Dry fruits develop from the ovary but unlike the fleshy fruits they do not depend on the mesocarp but the endocarp for seed dispersal. Dry fruits depend more like wind and water. Dry fruits' seeds can perform pod shattering, which involve the seed being ejected from the seed coat by shattering it; some dry fruits are able to perform wisteria, an extreme case where there is an explosion of the pod, resulting the seed to be dispersed over long distances. Like fleshy fruits, dry fruits can depend on animals to spread their seeds by adhering to animal's fur and skin, this is known as epizoochory. Types of dry fruits include achenes, follicles or nuts. Dry fruits can be separated into dehiscent and indehiscent fruits. Dry dehiscent fruits are described as a fruit where the pod has an increase in internal tension to allow seeds to be released; these include the sweet pea, alfalfa, mustard and poppy. Dry indehiscent fruit differ in that they do not have this mechanism and depend on physical forces. Examples of species indehiscent fruit are sunflower seeds and dandelions.
There is a wide variety in the structures of fruit across the different species of plants. Evolution has selected for certain traits in plants; this diversity arose through the selection of advantageous methods for seed protection and dispersal in different environments. It is known. A study looking at the Rubiaceae family found that within the family, fleshy fruits had evolved independently at least 12 times; this means that fleshy fruits were not passed on to following generations but that this form of fruit was selected for in different species. This may imply that fleshy fruit is a favorable and beneficial trait because not only does it disperse the seeds, but it protects them. There is a variety of dispersal methods that are used by different plants; the origins of these modes of dispersal have been found to be a more recent evolutionary change. Of the methods of dispersal, the plants that use animals have not changed in many ways from the original trait. Due to this, it may be assumed that animal dispersal is an efficient form of dispersal, however there has been no evidence that it increases dispersal distances.

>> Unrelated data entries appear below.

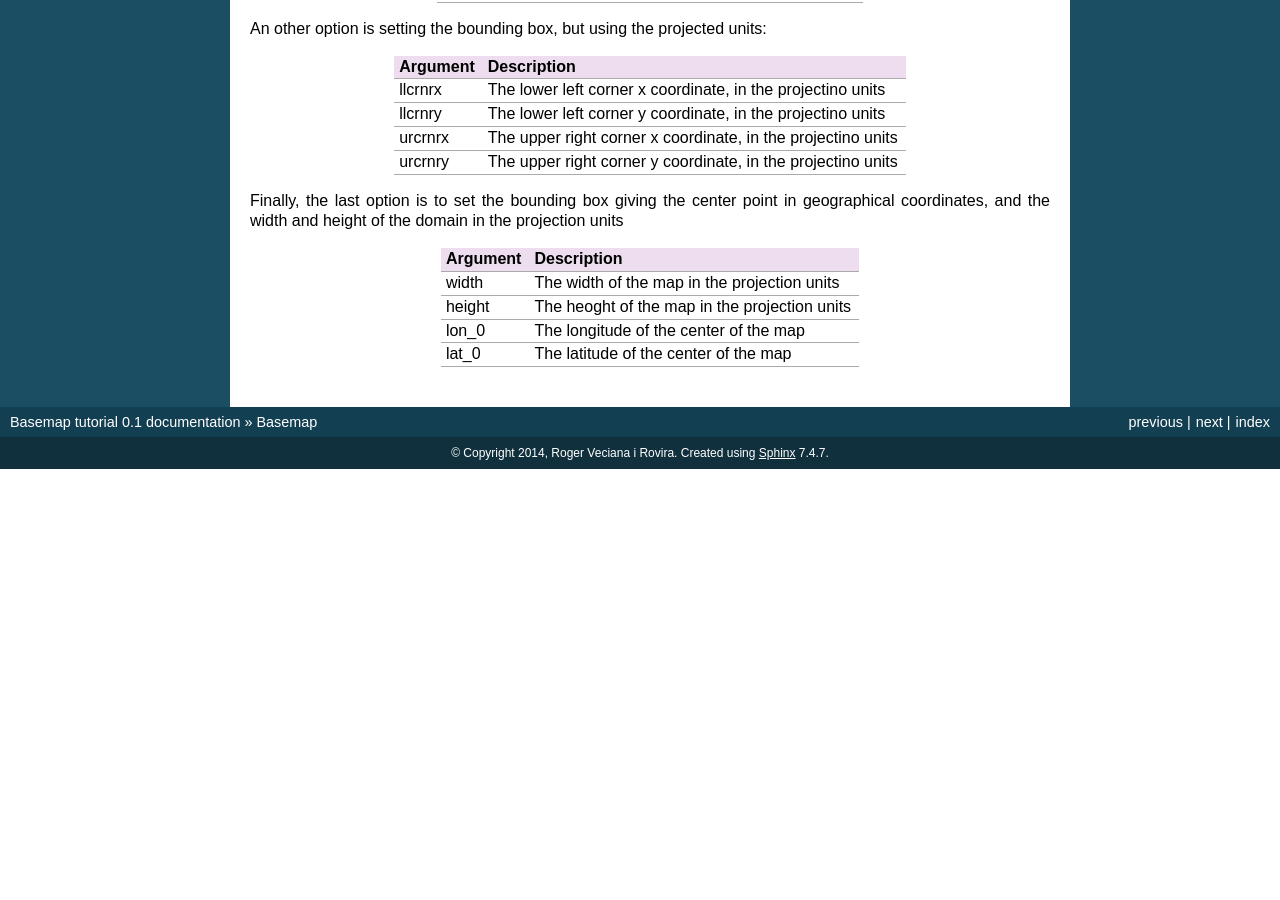
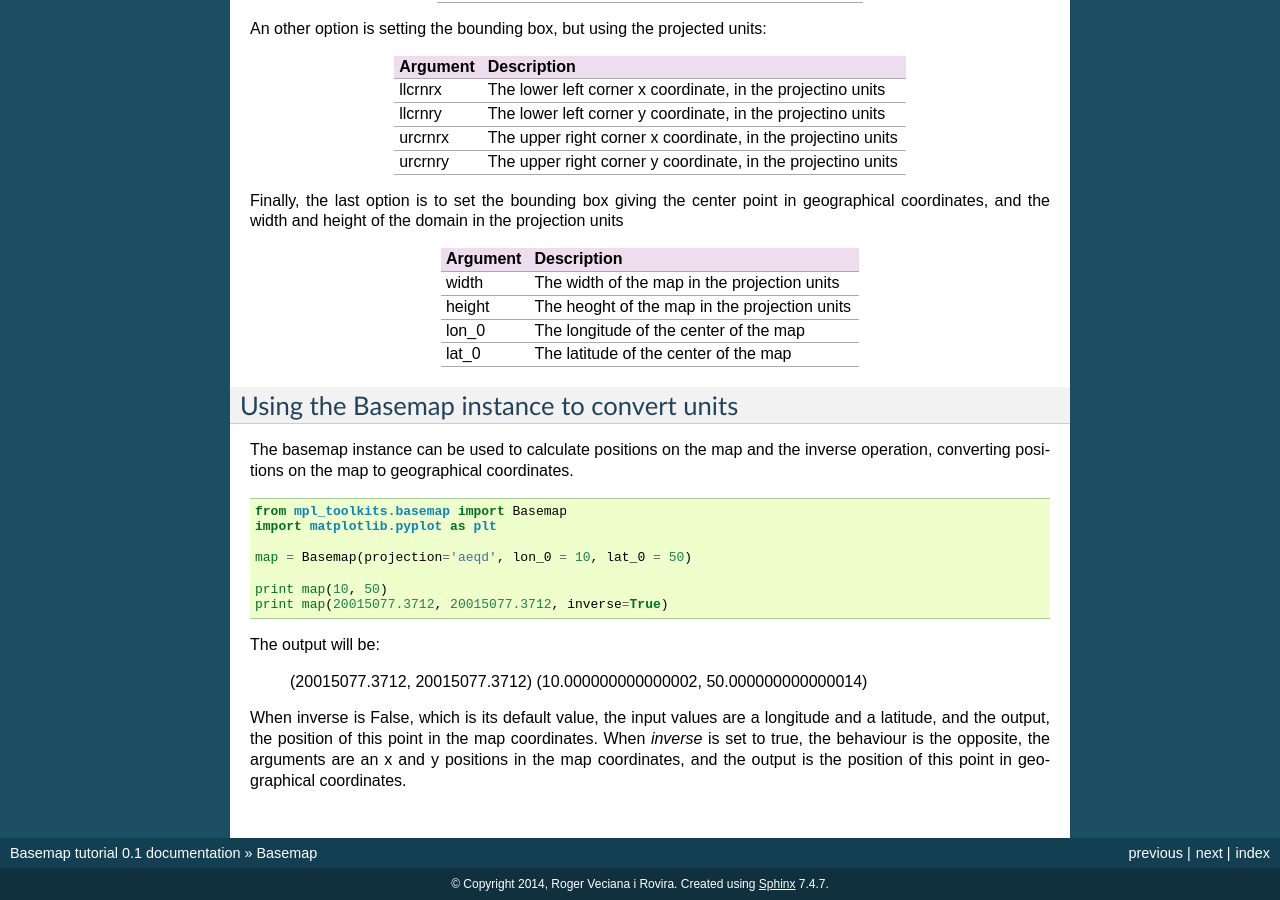
Before and after one commit to rveciana/BasemapTutorial, a Sphinx documentation site: the page built from docs/basemap.rst, in a window 1280 px wide and 900 px high, scrolled down 590 px. Built offline with Sphinx 7.4.7, drawn with Linux system fonts in a browser that asks for light colours; formulas are drawn with MathJax 3; before the commit the page ends 1059 px from its top, so only the background shows below that; some of the changed text lies outside the part shown.

Commit message:
Using the Basemap instance to convert units

```diff
--- a/docs/basemap.rst
+++ b/docs/basemap.rst
@@ -48,3 +48,25 @@ height    The heoght of the map in the projection units
 lon_0     The longitude of the center of the map
 lat_0     The latitude  of the center of the map
 ========= ===========
+
+Using the Basemap instance to convert units
+^^^^^^^^^^^^^^^^^^^^^^^^^^^^^^^^^^^^^^^^^^^
+
+The basemap instance can be used to calculate positions on the map and the inverse operation, converting positions on the map to geographical coordinates.
+
+.. code-block:: python
+
+	from mpl_toolkits.basemap import Basemap
+	import matplotlib.pyplot as plt
+
+	map = Basemap(projection='aeqd', lon_0 = 10, lat_0 = 50)
+
+	print map(10, 50)
+	print map(20015077.3712, 20015077.3712, inverse=True)
+
+The output will be:
+
+	(20015077.3712, 20015077.3712)
+	(10.000000000000002, 50.000000000000014)
+
+When inverse is False, which is its default value, the input values are a longitude and a latitude, and the output, the position of this point in the map coordinates. When *inverse* is set to true, the behaviour is the opposite, the arguments are an x and y positions in the map coordinates, and the output is the position of this point in geographical coordinates.
```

Therefore, the question remains. It has been found, that simple changes within developmental regulatory genes can cause large alterations within the anatomical structure of the fruit. Without knowing the mechanism involved in the biodiversity of fruit, it is clear that this diversity is important to the continuation of plant populations. In berries and drupes, the pericarp forms the edible tissue around the seeds. In other fruits such as Citrus stone fruits only some layers of the pericarp are eaten. In accessory fruits, other tissues develop into the edible portion of the fruit instead, for example the receptacle of the flower in strawberries. In fleshy fruits, the pericarp is made up of three distinct layers: the epicarp, the outermost layer. In a citrus fruit, the epicarp and mesocarp make up the peel. In dry fruits, the layers of the pericarp are not cle